Communication styles need to be adjusted and adapted depending on the target audience and situation

Communication styles need to be adjusted and adapted depending on the target audience and situation. This is done by considering how you want to communicate effectively. One way of doing this would be by working out if the most effective style of communication is written or verbal. And after this has been decided there are more requirements to take into account for the audience that you are communicating with. This can include factors such as age, disabilities and whether or not the environment is formal or informal. An example to give would be communicating with a younger audience, younger people tend to have short attention spans, and older people tend to be more patient and able to sit for a longer period of time, although neither of these are complete facts, they are something to consider. Another example could be something such as disabilities and taking these into account, if you are planning on holding a meeting or host an open talk, to people inside the company, or to the general public, it is always worth taking into account those who may have special needs or disabilities. For example, if you decide to try and communication via a written means, is there are a way to access the information online, or to request a copy with large fonts for partially sighted people. And if it’s decided to communicate verbally, there are considerations to be made here as well, there could be people with impaired hearing, or people who are deaf. This may mean they would need a written copy of the information, someone to interpret for them, or maybe even if they lip read, allocating them a seating position that allows them to do so clearly. People with mobility problems as well, someone could be temporarily injured and may be on crutches, or there could be someone in a wheelchair, this would mean there would need to be preparations, or equipment available and at hand to help them with ease of access.

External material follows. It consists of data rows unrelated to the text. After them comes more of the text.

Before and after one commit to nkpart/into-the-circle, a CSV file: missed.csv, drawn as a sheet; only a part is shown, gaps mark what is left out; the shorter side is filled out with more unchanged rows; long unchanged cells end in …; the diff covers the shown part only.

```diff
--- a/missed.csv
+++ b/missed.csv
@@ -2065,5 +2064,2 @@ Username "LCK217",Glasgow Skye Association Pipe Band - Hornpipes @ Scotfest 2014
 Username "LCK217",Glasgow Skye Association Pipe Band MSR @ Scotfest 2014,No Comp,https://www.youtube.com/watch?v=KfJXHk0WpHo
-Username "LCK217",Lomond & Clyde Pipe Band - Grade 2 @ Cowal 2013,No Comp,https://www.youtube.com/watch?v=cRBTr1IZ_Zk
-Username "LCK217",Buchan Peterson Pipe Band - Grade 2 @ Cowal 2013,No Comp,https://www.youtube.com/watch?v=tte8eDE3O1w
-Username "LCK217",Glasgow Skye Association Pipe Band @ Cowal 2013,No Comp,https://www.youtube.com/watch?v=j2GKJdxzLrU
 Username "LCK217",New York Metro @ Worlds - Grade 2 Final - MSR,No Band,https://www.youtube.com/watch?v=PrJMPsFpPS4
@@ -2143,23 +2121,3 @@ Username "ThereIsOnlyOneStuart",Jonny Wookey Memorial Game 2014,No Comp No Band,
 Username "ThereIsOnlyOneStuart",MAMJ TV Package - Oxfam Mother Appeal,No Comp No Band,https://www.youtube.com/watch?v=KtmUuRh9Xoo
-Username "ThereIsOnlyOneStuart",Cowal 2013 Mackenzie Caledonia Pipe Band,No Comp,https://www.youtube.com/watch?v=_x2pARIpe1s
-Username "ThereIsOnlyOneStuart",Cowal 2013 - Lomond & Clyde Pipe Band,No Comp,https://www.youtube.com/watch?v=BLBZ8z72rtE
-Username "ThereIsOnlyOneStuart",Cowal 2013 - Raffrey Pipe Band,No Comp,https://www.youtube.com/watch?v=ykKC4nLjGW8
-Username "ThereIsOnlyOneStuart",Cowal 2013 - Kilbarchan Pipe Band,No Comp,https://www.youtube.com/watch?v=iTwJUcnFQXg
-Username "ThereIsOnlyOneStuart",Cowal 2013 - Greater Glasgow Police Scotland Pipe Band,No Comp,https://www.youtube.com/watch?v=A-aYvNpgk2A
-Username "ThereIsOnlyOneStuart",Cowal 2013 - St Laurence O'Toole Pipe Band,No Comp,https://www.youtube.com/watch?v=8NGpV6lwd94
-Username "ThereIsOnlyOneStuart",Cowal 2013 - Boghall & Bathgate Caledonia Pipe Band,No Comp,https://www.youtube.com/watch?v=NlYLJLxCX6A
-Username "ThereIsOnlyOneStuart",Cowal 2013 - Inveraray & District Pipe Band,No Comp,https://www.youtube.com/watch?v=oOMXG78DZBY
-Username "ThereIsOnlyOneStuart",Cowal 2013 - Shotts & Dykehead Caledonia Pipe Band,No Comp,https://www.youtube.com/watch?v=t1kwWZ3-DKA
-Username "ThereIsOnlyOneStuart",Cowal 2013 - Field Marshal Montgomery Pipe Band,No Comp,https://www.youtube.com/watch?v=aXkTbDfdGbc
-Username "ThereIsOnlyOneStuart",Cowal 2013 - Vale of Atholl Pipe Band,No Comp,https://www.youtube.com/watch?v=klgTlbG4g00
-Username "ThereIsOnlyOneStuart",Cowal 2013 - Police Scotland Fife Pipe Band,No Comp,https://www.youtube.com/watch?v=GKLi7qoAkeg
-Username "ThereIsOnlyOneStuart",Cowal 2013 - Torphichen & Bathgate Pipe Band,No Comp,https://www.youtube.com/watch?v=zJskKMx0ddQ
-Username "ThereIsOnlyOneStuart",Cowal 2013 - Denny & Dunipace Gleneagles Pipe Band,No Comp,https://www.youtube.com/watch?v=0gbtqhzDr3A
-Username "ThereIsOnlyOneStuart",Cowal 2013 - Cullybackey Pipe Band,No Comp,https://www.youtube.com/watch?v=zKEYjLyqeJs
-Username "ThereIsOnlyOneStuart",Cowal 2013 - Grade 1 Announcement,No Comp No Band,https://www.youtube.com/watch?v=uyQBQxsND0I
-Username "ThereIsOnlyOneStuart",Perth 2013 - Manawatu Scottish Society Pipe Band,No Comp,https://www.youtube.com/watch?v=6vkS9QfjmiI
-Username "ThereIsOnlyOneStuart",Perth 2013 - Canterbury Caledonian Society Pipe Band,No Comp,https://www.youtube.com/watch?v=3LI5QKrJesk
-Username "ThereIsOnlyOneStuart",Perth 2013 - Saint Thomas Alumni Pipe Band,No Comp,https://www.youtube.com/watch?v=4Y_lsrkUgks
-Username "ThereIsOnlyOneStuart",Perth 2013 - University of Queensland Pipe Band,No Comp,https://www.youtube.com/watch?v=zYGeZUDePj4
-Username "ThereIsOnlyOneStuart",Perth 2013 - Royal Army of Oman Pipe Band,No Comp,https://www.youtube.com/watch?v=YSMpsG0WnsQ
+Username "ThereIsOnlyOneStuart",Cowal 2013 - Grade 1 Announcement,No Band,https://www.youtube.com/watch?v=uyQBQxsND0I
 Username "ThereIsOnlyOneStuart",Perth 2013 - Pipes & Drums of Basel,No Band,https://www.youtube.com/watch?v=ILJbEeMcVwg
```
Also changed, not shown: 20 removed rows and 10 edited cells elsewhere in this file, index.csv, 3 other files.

There is also a difference between levels of detail when communicating with people who are external to the organisation, such as customers, suppliers or people from other organisations, or people who regulate your organisation. For example, within an organisation there may not need to be as much levels of detail, people may know what you are talking about or asking with a few simple words, maybe the level of detail increases when there is someone new hired, but soon they will learn what people mean, and they will need less detail. But, to people externally, they may require or need more levels of detail to understand what your organisation is either proposing to them, or asking of them if they are suppliers or contractors. With more detail there can be less chance of being misunderstood, but if there is a misunderstanding it is always good to clarify if someone is confused, but if there is a lack of detail, the person may not need clarifying, because they could be missing a vital piece of information, so this would be a breakdown in communication which could end poorly for the organisation and the external party.